Time to re-cap on our stay in the Kiribati. For us it was a nightmare
Betio Tarawa the big smoke, the capital of the Kiribati. The dirty streets were lined with dead kittens, puppies a variety of other road kill and rubbish slowly fermenting in the midday heat. When it rained, the streets became a mixture of mud, sewrage and who knows what else. The beach was a place you only went to if you had gastro and wanted to join the locals in expelling your bowls. To say the least the place was filthy
Over crowding was at its finest. Little shanty shacks made of rusted away tin were crammed onto land like sardines in a can. The land slowly sinking away from them. Kids with snotty noses skipped along down the street next to you, begging you for $1. I couldn’t help myself but hold there hands, sucked in by their smiles. I would walk with the kids each day to the George Hotel. Here you can find internet that was around $3-6 for 2-8hrs. It’s slow and drops out but it does the trick.
When we arrived we anchored off the town of Betio. For us the anchorage was never nice. Waves crashed through our hatches at anchor ! Clearing in to Tarawa was reasonably straight forward. The officials came out to the boat after calling them on VHF. Customs was sorted out with in minutes. They didn’t go through any of the boats except one. If you plan on going to the outer Islands make sure you have your letter ready with your desired destinations on it to give to customs on arrival. This will make things alot quicker and you will have your outer Island permit with in a few days.
Immigration on the other hand decided not to show up. This involved a very crammed bus or truck ride down to the immigration office in Bairiki. When we arrived the place was packed. Once all formalities where done, we were free to wander around. There was a christmas fair on during december if cheap plastic toys, sarongs and secon hand clothes are something that interest you.
On departure a $50 feed is charged and there is alot more fiddle farting about. Going and seeing the port captain, paying your fee, then visiting customs and Immigration. The customs office is just off the port opposite the coconut oil factory. Coconut oil is $3 for 2L. With head lice running rampant, you might want to purchase some. Drown hair in coconut oil and cover for 24hrs, brush with lice comb, repeat as necessary. We got headlice alot with the girls unable to resist cuddling and head smooching the other kids.
You will dock your dinghy in the little harbour, off the city dump. We did see one of the boats with shallow draft take his yacht in there and tie off.
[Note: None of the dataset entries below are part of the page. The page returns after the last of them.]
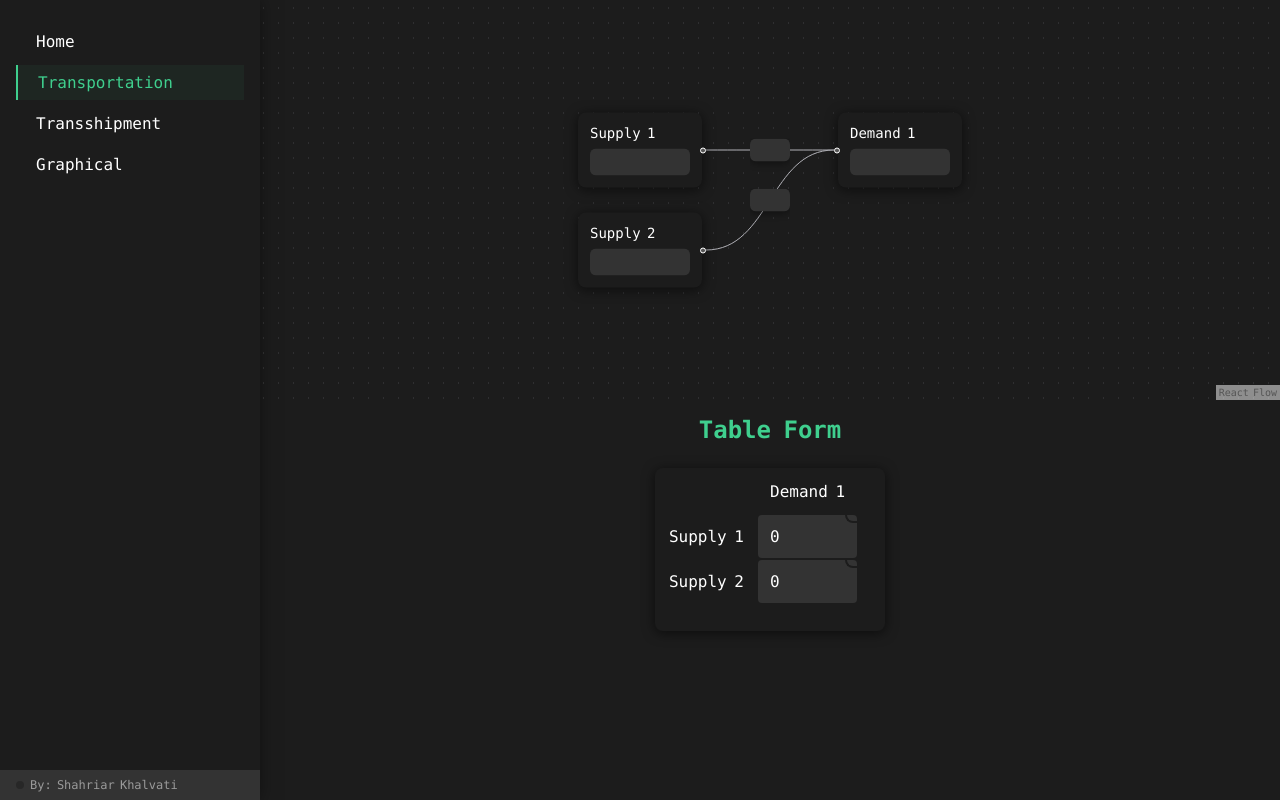
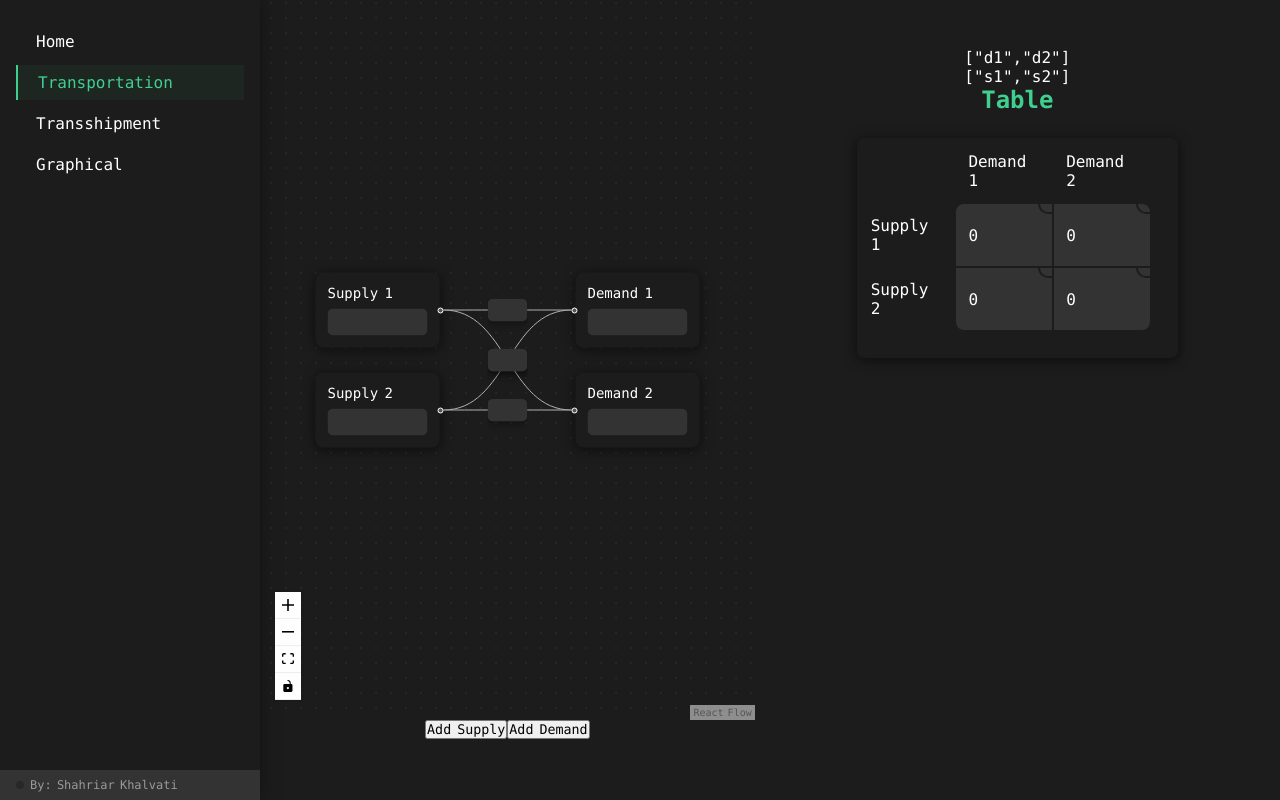
Before and after one commit to ShahriarKh/operations-research-solver, a Next.js app: page /transportation in a window 1280 px wide. Built offline with nearby package versions, Linux system fonts and the light colour scheme; some icons are missing.

Commit message:
adding nodes

```diff
--- a/Components/molecules/TransportTable.module.scss
+++ b/Components/molecules/TransportTable.module.scss
@@ -5,17 +5,41 @@
     // border: solid red 3px;
     background-color: $grey;
     position: relative;
-    border-radius: 4px;
+    // border-radius: 4px;
 }
+
+$round: 8px;
 
 .table {
     // border: solid 1px green;
-    box-shadow: 0 2px 12px 1px rgba(0,0,0,0.5);
+    box-shadow: 0 2px 12px 1px rgba(0, 0, 0, 0.5);
     border-radius: 8px;
 
     tr {
         // border: solid 1px yellow;
         // background-color: red;
+
+        &:nth-child(2) {
+            td {
+                &:nth-child(2) {
+                    border-top-left-radius: $round;
+                }
+                &:nth-last-child(2) {
+                    border-top-right-radius: $round;
+                }
+            }
+        }
+
+        &:nth-last-child(2) {
+            td {
+                &:nth-child(2) {
+                    border-bottom-left-radius: $round;
+                }
+                &:nth-last-child(2) {
+                    border-bottom-right-radius: $round;
+                }
+            }
+        }
 
         td {
             padding: 12px;
@@ -27,8 +51,11 @@
     position: absolute;
     top: 0;
     right: 0;
-    padding: 2px 2px 4px 8px;
+    padding: 4px 4px 4px 8px;
     border-bottom: solid 2px $grey-dark;
     border-left: solid 2px $grey-dark;
     border-bottom-left-radius: 16px;
+
+    font-size: 12px;
+    color: $teal;
 }
--- a/pages/transportation/index.jsx
+++ b/pages/transportation/index.jsx
@@ -1,6 +1,7 @@
-import { useState, useCallback, useMemo } from "react";
+import { useState, useCallback, useMemo, useRef } from "react";
 import ReactFlow, {
     Background,
+    Controls,
     addEdge,
     applyEdgeChanges,
     applyNodeChanges,
@@ -17,7 +18,7 @@ import SupplyNode from "../../Components/atomes/SupplyNode";
 import DemandNode from "../../Components/atomes/DemandNode";
 import CustomEdge from "../../Components/atomes/CustomEdge";
 import TransportTable from "../../Components/molecules/TransportTable";
-import css from "./style.module.scss"
+import css from "./style.module.scss";
 
 const initialNodes = [
     {
@@ -49,6 +50,16 @@ const initialNodes = [
         },
         type: "demand",
     },
+
+    {
+        id: "d2",
+        data: { label: "Demand 2" },
+        position: {
+            x: 260,
+            y: 100,
+        },
+        type: "demand",
+    },
 ];
 
 const initialEdges = [
@@ -66,25 +77,42 @@ const initialEdges = [
         // label: "45",
         type: "customedge",
     },
+    {
+        id: "s1-d2",
+        source: "s1",
+        target: "d2",
+        // label: "12",
+        type: "customedge",
+    },
+    {
+        id: "s2-d2",
+        source: "s2",
+        target: "d2",
+        // label: "45",
+        type: "customedge",
+    },
 ];
 
 const graphOptions = {
-    panOnDrag: false,
-    zoomOnScroll: false,
-    zoomOnPinch: false,
+    // panOnDrag: false,
+    // zoomOnScroll: false,
+    // zoomOnPinch: false,
     // zoom
     snapToGrid: true,
     snapGrid: [60, 60],
-    nodesDraggable: false,
+    // nodesDraggable: false,
     maxZoom: 1,
+    panOnScrollMode: "vertical",
 };
 
 export default function Home() {
     const methods = useForm();
-    const onSumbit = (data) => alert(data);
 
     const [nodes, setNodes, onNodesChange] = useNodesState(initialNodes);
     const [edges, setEdges, onEdgesChange] = useEdgesState(initialEdges);
+
+    const [supplies, setSupplies] = useState(["s1", "s2"]);
+    const [demands, setDemands] = useState(["d1", "d2"]);
 
     const nodeTypes = useMemo(
         () => ({ supply: SupplyNode, demand: DemandNode }),
@@ -94,16 +122,58 @@ export default function Home() {
     const edgeTypes = useMemo(() => ({ customedge: CustomEdge }), []);
 
     const onConnect = useCallback(
-        (connection) =>
-            setEdges((eds) =>
-                addEdge({ ...connection, type: "customedge" }, eds)
+        (connection, source = supplies.length, target = demands.length) =>
+            setEdges((edges) =>
+                addEdge(
+                    {
+                        ...connection,
+                        type: "customedge",
+                        id: `s${source}-d${target}`,
+                    },
+                    edges
+                )
             ),
         [setEdges]
     );
 
+    function addSupply() {
+        const y = supplies.length * 100;
+        let supplyNumber = supplies.length + 1;
+
+        const newSupply = {
+            id: `s${supplyNumber}`,
+            type: "supply",
+            position: {
+                x: 0,
+                y: y,
+            },
+            data: { label: `Supply ${supplyNumber}` },
+        };
+        setSupplies((supplies) => supplies.concat(`s${supplyNumber}`));
+        setNodes((nodes) => nodes.concat(newSupply));
+    }
+
+    function addDemand() {
+        const y = demands.length * 100;
+        let demandNumber = demands.length + 1;
+
+        const newDemand = {
+            id: `d${demandNumber}`,
+            type: "demand",
+            position: {
+                x: 260,
+                y: y,
+            },
+            data: { label: `Demand ${demandNumber}` },
+        };
+        setDemands((demands) => demands.concat(`d${demandNumber}`));
+        setNodes((nodes) => nodes.concat(newDemand));
+    }
+
     return (
         <FormProvider {...methods}>
-            <div style={{ height: "400px", width: "100%" }}>
+            <div className={css.page}>
+                <div className={css.graph} style={{}}>
                     <ReactFlow
                         nodeTypes={nodeTypes}
                         edgeTypes={edgeTypes}
@@ -116,11 +186,19 @@ export default function Home() {
                         fitView
                     >
                         <Background />
+                        <Controls />
                     </ReactFlow>
+                    <div className={css.buttons}>
+                        <button onClick={addSupply}>Add Supply</button>
+                        <button onClick={addDemand}>Add Demand</button>
+                    </div>
                 </div>
                 <div className={css.solver}>
-                <h2>Table Form</h2>
-                <TransportTable supplies={["s1", "s2"]} demands={["d1"]} />
+                    <p>{JSON.stringify(demands)}</p>
+                    <p>{JSON.stringify(supplies)}</p>
+                    <h2>Table</h2>
+                    <TransportTable supplies={supplies} demands={demands} />
+                </div>
             </div>
         </FormProvider>
     );
--- a/pages/transportation/style.module.scss
+++ b/pages/transportation/style.module.scss
@@ -1,15 +1,36 @@
 @use "colors" as *;
 
 .solver {
-    margin: 16px 10%;
-
+    padding: 48px 10%;
     display: flex;
     flex-direction: column;
     align-items: center;
-    justify-content: center;
+    justify-content: flex-start;
 
     h2 {
         color: $teal;
-    font-weight: bold;
-margin-bottom: 24px;}
+        font-weight: bold;
+        margin-bottom: 24px;
+    }
+
+    height: 100vh;
+    overflow: auto;
+    flex-grow: 1;
+    // background-color: red;
 }
+
+.page {
+    display: flex;
+}
+
+.graph {
+    height: 90vh;
+    width: calc(50vw - 130px);
+    cursor: grab;
+}
+
+.buttons {
+    display: flex;
+    justify-content: center;
+    align-items: center;
+}
--- a/styles/globals.scss
+++ b/styles/globals.scss
@@ -17,6 +17,7 @@ html, body {
 
 .main {
   // background-color: red;
-  overflow: scroll;
+  // overflow: scroll;
+  overflow: hidden;
   scrollbar-width: thin;
 }
```
Lines whose indentation alone changed are shown as unchanged.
Rat guards are a must, unless you enjoy the hairy little vermons and need some company.
We spent a little too much time in Tarawa with sick little girls and a broken engine. This is one place you dont want to get sick ! If you do, you probably want to get air lifted the hell out of their. The hospital didn’t have the facilities to give Beany a drip. Thats how bad it is.
The outer Islands of the kiribati are completly different however. Blue clear water, palm tree lined beaches, white clean sand and very friendly people.
Their customs is to share a “wee moto” drinking coconut, when a guest arrives. We drank alot of coconuts and I am talking like 6 or 7 each time we went ashore. Most houses had a squat toilet similar to the ones you see in asia. Handy info once you have drunk 6 coconuts. They will clean it up before you use it.
Its paradise sitting under a palm tree drinking coconuts and watching all the kids play so happily. Helping the men go net fishing off the shore, while the pigs squeall with excitement eating the left over coconut.
A police man came out in his dinghy and checked our outer island permit. He was very friendly, took our paperwork, wrote all our details in a book and went on his way.
The outer Islands were beautiful, if only you didn’t have to go through Tarawa to get to them. I guess the dirtiness of betio was worth it to see such beautiful atolls.
This was just our experience and like I said we had very sick girls, which had us very worried and very annoyed at the place.